Segment Start: GIVEN DATA
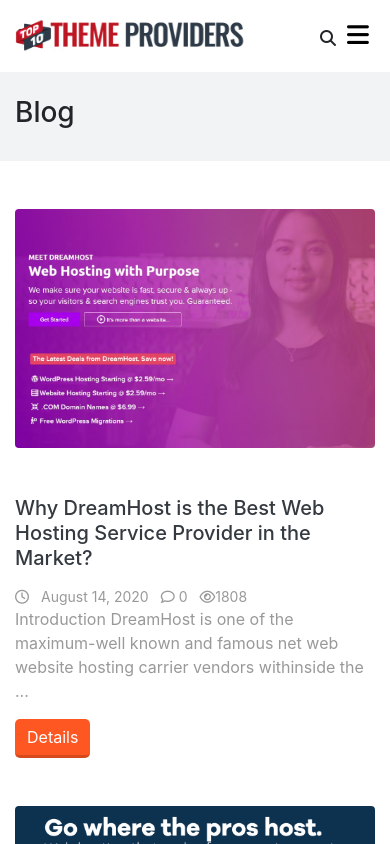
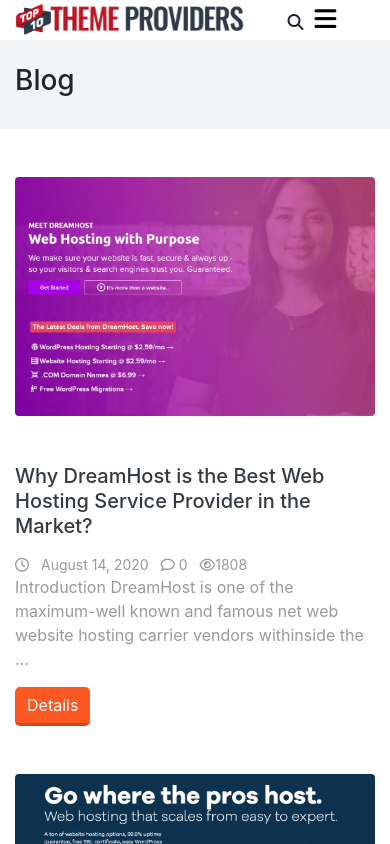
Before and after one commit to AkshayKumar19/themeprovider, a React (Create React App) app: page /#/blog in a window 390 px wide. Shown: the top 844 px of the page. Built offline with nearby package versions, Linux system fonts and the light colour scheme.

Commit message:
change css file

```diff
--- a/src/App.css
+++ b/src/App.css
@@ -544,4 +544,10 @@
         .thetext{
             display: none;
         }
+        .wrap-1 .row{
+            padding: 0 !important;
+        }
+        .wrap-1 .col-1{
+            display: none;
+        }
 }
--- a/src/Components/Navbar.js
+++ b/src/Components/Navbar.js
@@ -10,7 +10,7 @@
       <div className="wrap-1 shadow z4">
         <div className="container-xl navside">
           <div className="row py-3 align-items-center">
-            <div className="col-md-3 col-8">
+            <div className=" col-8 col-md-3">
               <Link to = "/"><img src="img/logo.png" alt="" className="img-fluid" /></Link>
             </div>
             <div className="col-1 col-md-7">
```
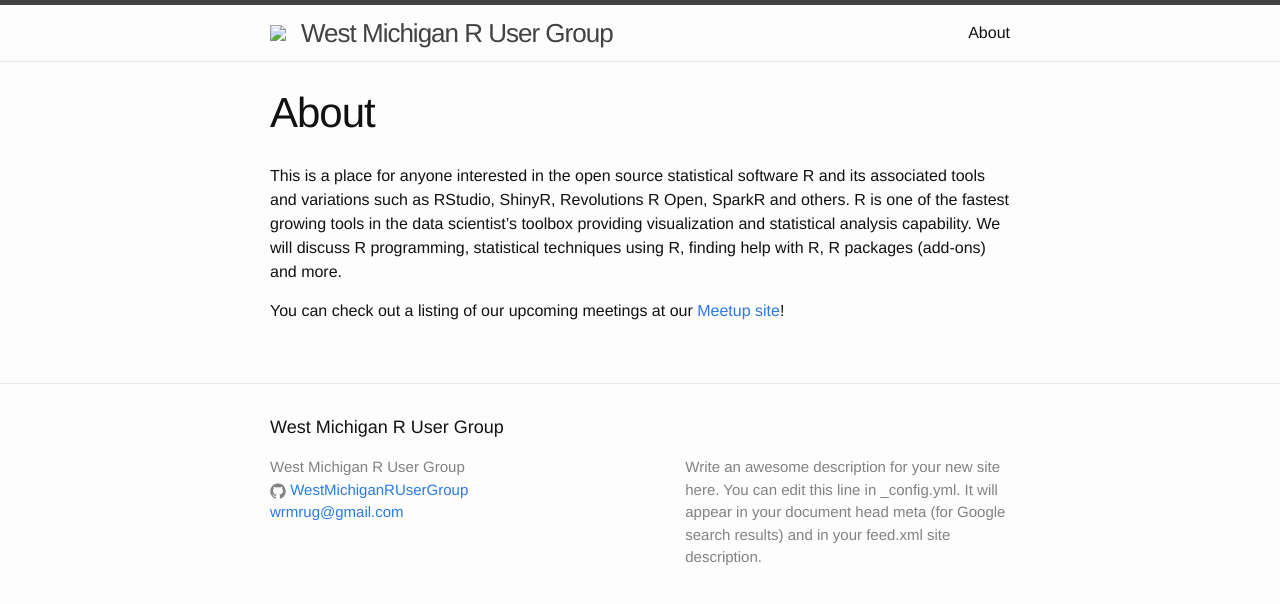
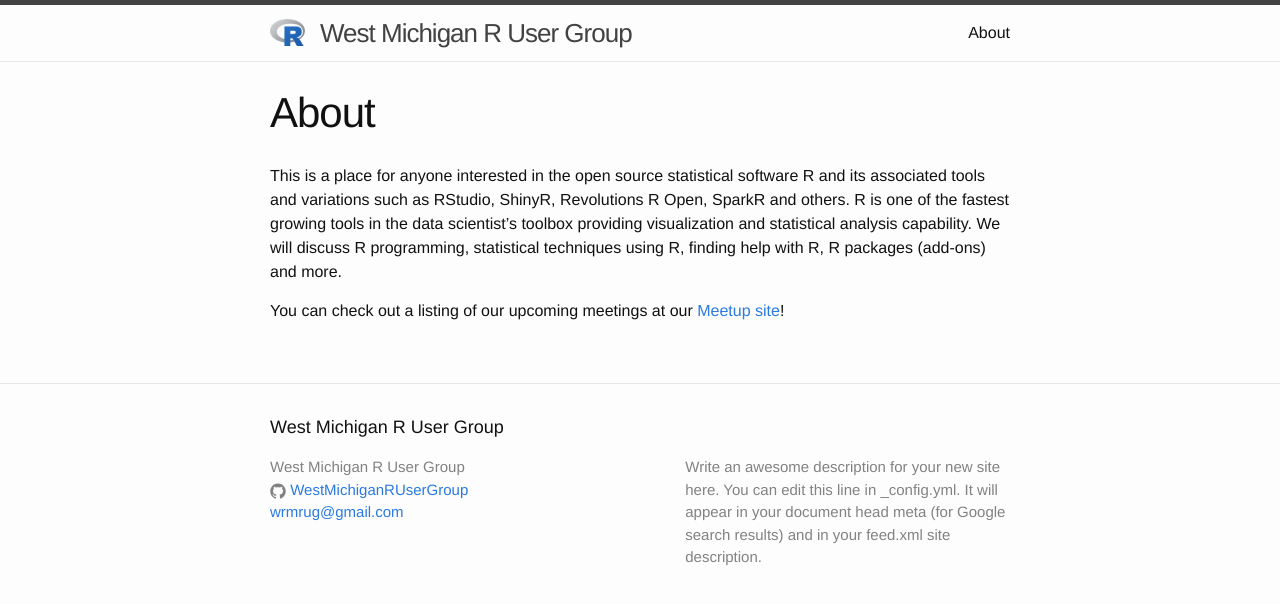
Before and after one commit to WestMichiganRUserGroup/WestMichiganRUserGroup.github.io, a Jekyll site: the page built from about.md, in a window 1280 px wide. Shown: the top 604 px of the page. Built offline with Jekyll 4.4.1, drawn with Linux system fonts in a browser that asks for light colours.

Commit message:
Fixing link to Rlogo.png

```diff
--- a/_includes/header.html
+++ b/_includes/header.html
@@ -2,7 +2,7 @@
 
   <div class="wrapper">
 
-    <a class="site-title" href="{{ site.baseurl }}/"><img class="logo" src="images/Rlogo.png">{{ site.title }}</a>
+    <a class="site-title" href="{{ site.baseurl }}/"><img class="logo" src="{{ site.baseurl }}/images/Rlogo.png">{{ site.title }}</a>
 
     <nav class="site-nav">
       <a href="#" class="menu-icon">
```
Segment End: GIVEN DATA
• _PROBLEM REQUIREMENTS_: Return every line of the data above exactly, and omit all pictures.

• _EXERCISE SOLUTION_:
Before and after one commit to AkshayKumar19/themeprovider, a React (Create React App) app: page /#/blog in a window 390 px wide. Shown: the top 844 px of the page. Built offline with nearby package versions, Linux system fonts and the light colour scheme.

Commit message:
change css file

```diff
--- a/src/App.css
+++ b/src/App.css
@@ -544,4 +544,10 @@
         .thetext{
             display: none;
         }
+        .wrap-1 .row{
+            padding: 0 !important;
+        }
+        .wrap-1 .col-1{
+            display: none;
+        }
 }
--- a/src/Components/Navbar.js
+++ b/src/Components/Navbar.js
@@ -10,7 +10,7 @@
       <div className="wrap-1 shadow z4">
         <div className="container-xl navside">
           <div className="row py-3 align-items-center">
-            <div className="col-md-3 col-8">
+            <div className=" col-8 col-md-3">
               <Link to = "/"><img src="img/logo.png" alt="" className="img-fluid" /></Link>
             </div>
             <div className="col-1 col-md-7">
```
Before and after one commit to WestMichiganRUserGroup/WestMichiganRUserGroup.github.io, a Jekyll site: the page built from about.md, in a window 1280 px wide. Shown: the top 604 px of the page. Built offline with Jekyll 4.4.1, drawn with Linux system fonts in a browser that asks for light colours.

Commit message:
Fixing link to Rlogo.png

```diff
--- a/_includes/header.html
+++ b/_includes/header.html
@@ -2,7 +2,7 @@
 
   <div class="wrapper">
 
-    <a class="site-title" href="{{ site.baseurl }}/"><img class="logo" src="images/Rlogo.png">{{ site.title }}</a>
+    <a class="site-title" href="{{ site.baseurl }}/"><img class="logo" src="{{ site.baseurl }}/images/Rlogo.png">{{ site.title }}</a>
 
     <nav class="site-nav">
       <a href="#" class="menu-icon">
```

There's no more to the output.